Everyone can benefit from fueling their body according to their activity needs, whether it is a person with a physically demanding job, a mom with an active family, a daily exerciser, or a weekend warrior. Here are some tips to make sure you are eating right.
What to eat before exercise
If you are working out before breakfast, eat something small and easily digestible like ½ c orange juice, a mini bagel, or a piece of white toast. If you are working out later in the day, you don’t need to eat specifically for your workout unless you experience breakthrough hunger while you’re exercising. In this case, try a piece of fruit or a jam sandwich.
What to eat during exercise
If the workout is less than 60-90 minutes, you probably don’t need to eat anything. For longer activities, like multiple games in one day or marathon training, eating during exercising will enable you to sustain your activity longer. Use only easily digestible carbohydrates, such as sports gels, drinks, and gummies, a banana, a roll with honey, or pretzels. Remember to hydrate.
What to eat after exercise
A meal with both protein and carbohydrate will help replenish muscles used in your workout. Chocolate milk, a fruit smoothie with yogurt, a sandwich, or stir-fry with lean meat and veggies are all good choices. Don’t forget to rehydrate with water or a sports drink.
Fueling tips for exercising kids
Children need enough calories, protein, and nutrients to grow. Active children have additional needs to fuel their sport. If your child has a cramped schedule with little time for eating, bring snacks in their sports bag. Things like string cheese, yogurt, a turkey sandwich, and chocolate milk can fit into a small cooler. You can also bring along pretzels, fresh fruit, 100% juice, peanut or almond butter sandwiches, and fruit-filled cereal bars.
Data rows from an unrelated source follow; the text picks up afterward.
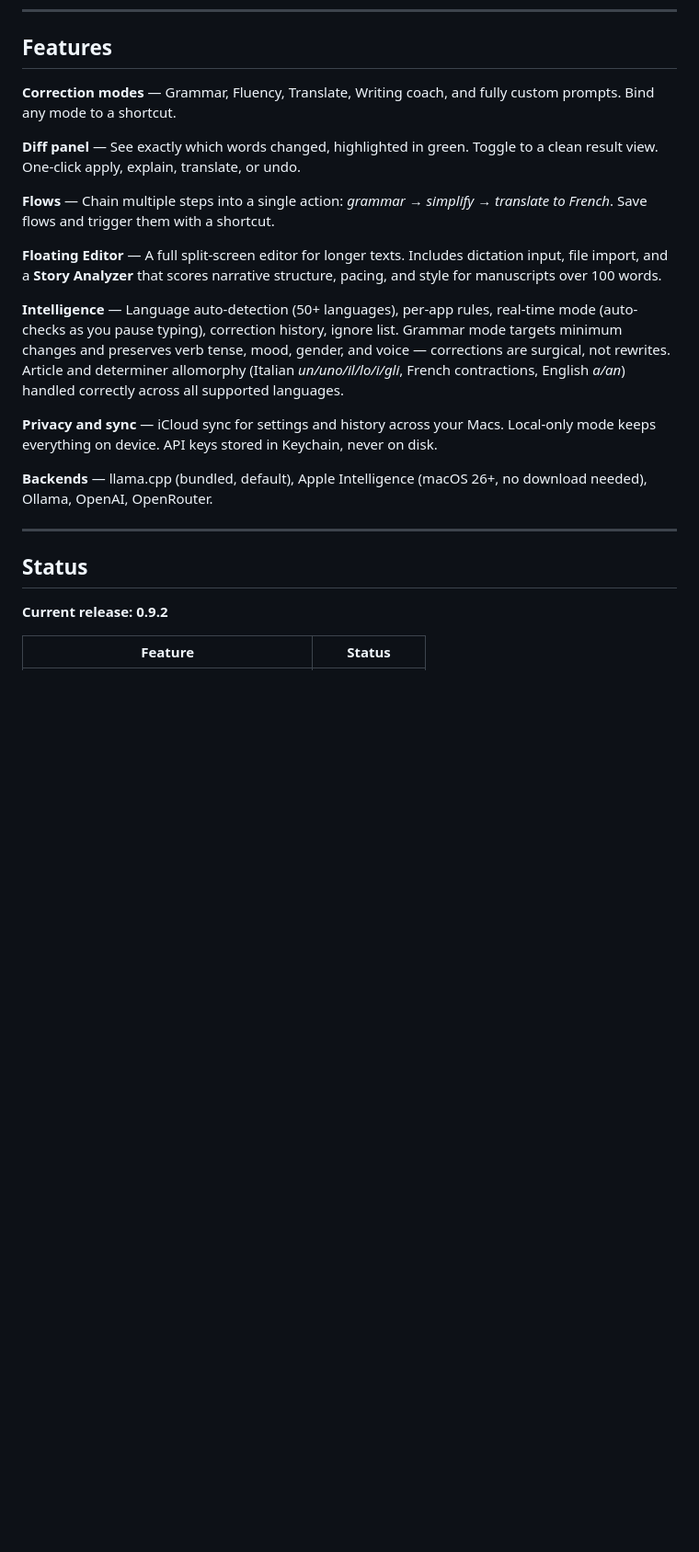
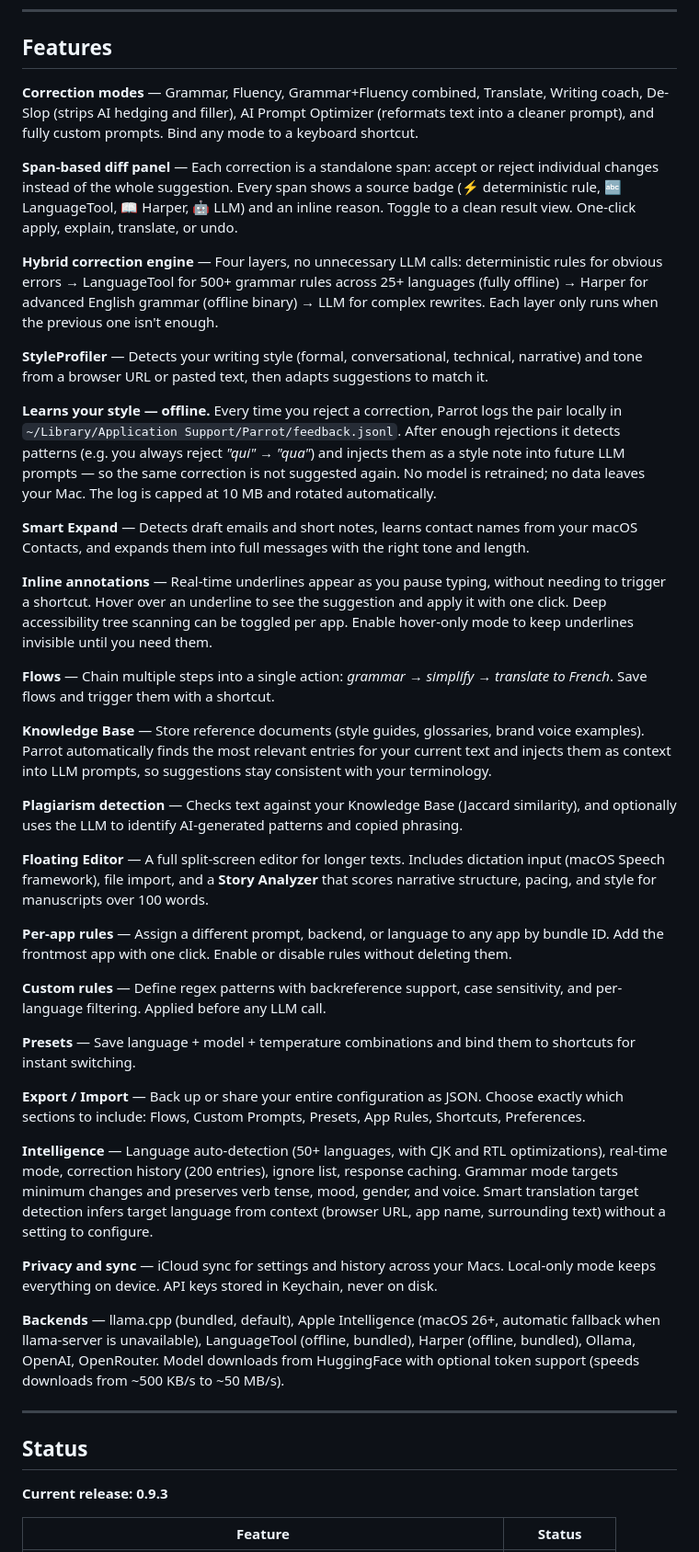
Before and after one commit to thousandflowers/Parrot, a Markdown page: README.md, the part around one of its changes. Shown at 92% size. GitHub-like rendering; blank space fills up the shorter version.

```diff
--- a/README.md
+++ b/README.md
@@ -98,25 +98,47 @@ Parrot uses the macOS Accessibility API to read and write text directly in the f
 
 ## Features
 
-**Correction modes** — Grammar, Fluency, Translate, Writing coach, and fully custom prompts. Bind any mode to a shortcut.
+**Correction modes** — Grammar, Fluency, Grammar+Fluency combined, Translate, Writing coach, De-Slop (strips AI hedging and filler), AI Prompt Optimizer (reformats text into a cleaner prompt), and fully custom prompts. Bind any mode to a keyboard shortcut.
 
-**Diff panel** — See exactly which words changed, highlighted in green. Toggle to a clean result view. One-click apply, explain, translate, or undo.
+**Span-based diff panel** — Each correction is a standalone span: accept or reject individual changes instead of the whole suggestion. Every span shows a source badge (⚡ deterministic rule, 🔤 LanguageTool, 📖 Harper, 🤖 LLM) and an inline reason. Toggle to a clean result view. One-click apply, explain, translate, or undo.
+
+**Hybrid correction engine** — Four layers, no unnecessary LLM calls: deterministic rules for obvious errors → LanguageTool for 500+ grammar rules across 25+ languages (fully offline) → Harper for advanced English grammar (offline binary) → LLM for complex rewrites. Each layer only runs when the previous one isn't enough.
+
+**StyleProfiler** — Detects your writing style (formal, conversational, technical, narrative) and tone from a browser URL or pasted text, then adapts suggestions to match it.
+
+**Learns your style — offline.** Every time you reject a correction, Parrot logs the pair locally in `~/Library/Application Support/Parrot/feedback.jsonl`. After enough rejections it detects patterns (e.g. you always reject *"qui" → "qua"*) and injects them as a style note into future LLM prompts — so the same correction is not suggested again. No model is retrained; no data leaves your Mac. The log is capped at 10 MB and rotated automatically.
+
+**Smart Expand** — Detects draft emails and short notes, learns contact names from your macOS Contacts, and expands them into full messages with the right tone and length.
+
+**Inline annotations** — Real-time underlines appear as you pause typing, without needing to trigger a shortcut. Hover over an underline to see the suggestion and apply it with one click. Deep accessibility tree scanning can be toggled per app. Enable hover-only mode to keep underlines invisible until you need them.
 
 **Flows** — Chain multiple steps into a single action: *grammar → simplify → translate to French*. Save flows and trigger them with a shortcut.
 
-**Floating Editor** — A full split-screen editor for longer texts. Includes dictation input, file import, and a **Story Analyzer** that scores narrative structure, pacing, and style for manuscripts over 100 words.
+**Knowledge Base** — Store reference documents (style guides, glossaries, brand voice examples). Parrot automatically finds the most relevant entries for your current text and injects them as context into LLM prompts, so suggestions stay consistent with your terminology.
 
-**Intelligence** — Language auto-detection (50+ languages), per-app rules, real-time mode (auto-checks as you pause typing), correction history, ignore list. Grammar mode targets minimum changes and preserves verb tense, mood, gender, and voice — corrections are surgical, not rewrites. Article and determiner allomorphy (Italian *un/uno/il/lo/i/gli*, French contractions, English *a/an*) handled correctly across all supported languages.
+**Plagiarism detection** — Checks text against your Knowledge Base (Jaccard similarity), and optionally uses the LLM to identify AI-generated patterns and copied phrasing.
+
+**Floating Editor** — A full split-screen editor for longer texts. Includes dictation input (macOS Speech framework), file import, and a **Story Analyzer** that scores narrative structure, pacing, and style for manuscripts over 100 words.
+
+**Per-app rules** — Assign a different prompt, backend, or language to any app by bundle ID. Add the frontmost app with one click. Enable or disable rules without deleting them.
+
+**Custom rules** — Define regex patterns with backreference support, case sensitivity, and per-language filtering. Applied before any LLM call.
+
+**Presets** — Save language + model + temperature combinations and bind them to shortcuts for instant switching.
+
+**Export / Import** — Back up or share your entire configuration as JSON. Choose exactly which sections to include: Flows, Custom Prompts, Presets, App Rules, Shortcuts, Preferences.
+
+**Intelligence** — Language auto-detection (50+ languages, with CJK and RTL optimizations), real-time mode, correction history (200 entries), ignore list, response caching. Grammar mode targets minimum changes and preserves verb tense, mood, gender, and voice. Smart translation target detection infers target language from context (browser URL, app name, surrounding text) without a setting to configure.
 
 **Privacy and sync** — iCloud sync for settings and history across your Macs. Local-only mode keeps everything on device. API keys stored in Keychain, never on disk.
 
-**Backends** — llama.cpp (bundled, default), Apple Intelligence (macOS 26+, no download needed), Ollama, OpenAI, OpenRouter.
+**Backends** — llama.cpp (bundled, default), Apple Intelligence (macOS 26+, automatic fallback when llama-server is unavailable), LanguageTool (offline, bundled), Harper (offline, bundled), Ollama, OpenAI, OpenRouter. Model downloads from HuggingFace with optional token support (speeds downloads from ~500 KB/s to ~50 MB/s).
 
 ---
 
 ## Status
 
-**Current release: 0.9.2**
+**Current release: 0.9.3**
 
 | Feature | Status |
 |---|---|
```
Also changed, not shown: other parts of README.md (+23 -9 lines).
Don’t forget the water for hydration.
Contact a sports dietitian for more tailored advice to meet your specific needs.
~This is general nutrition information only and not intended to be specialized advice. Always check with your healthcare provider before undergoing any diet and lifestyle changes
This article appeared in the April/May 2016 edition of Portland Metro Living.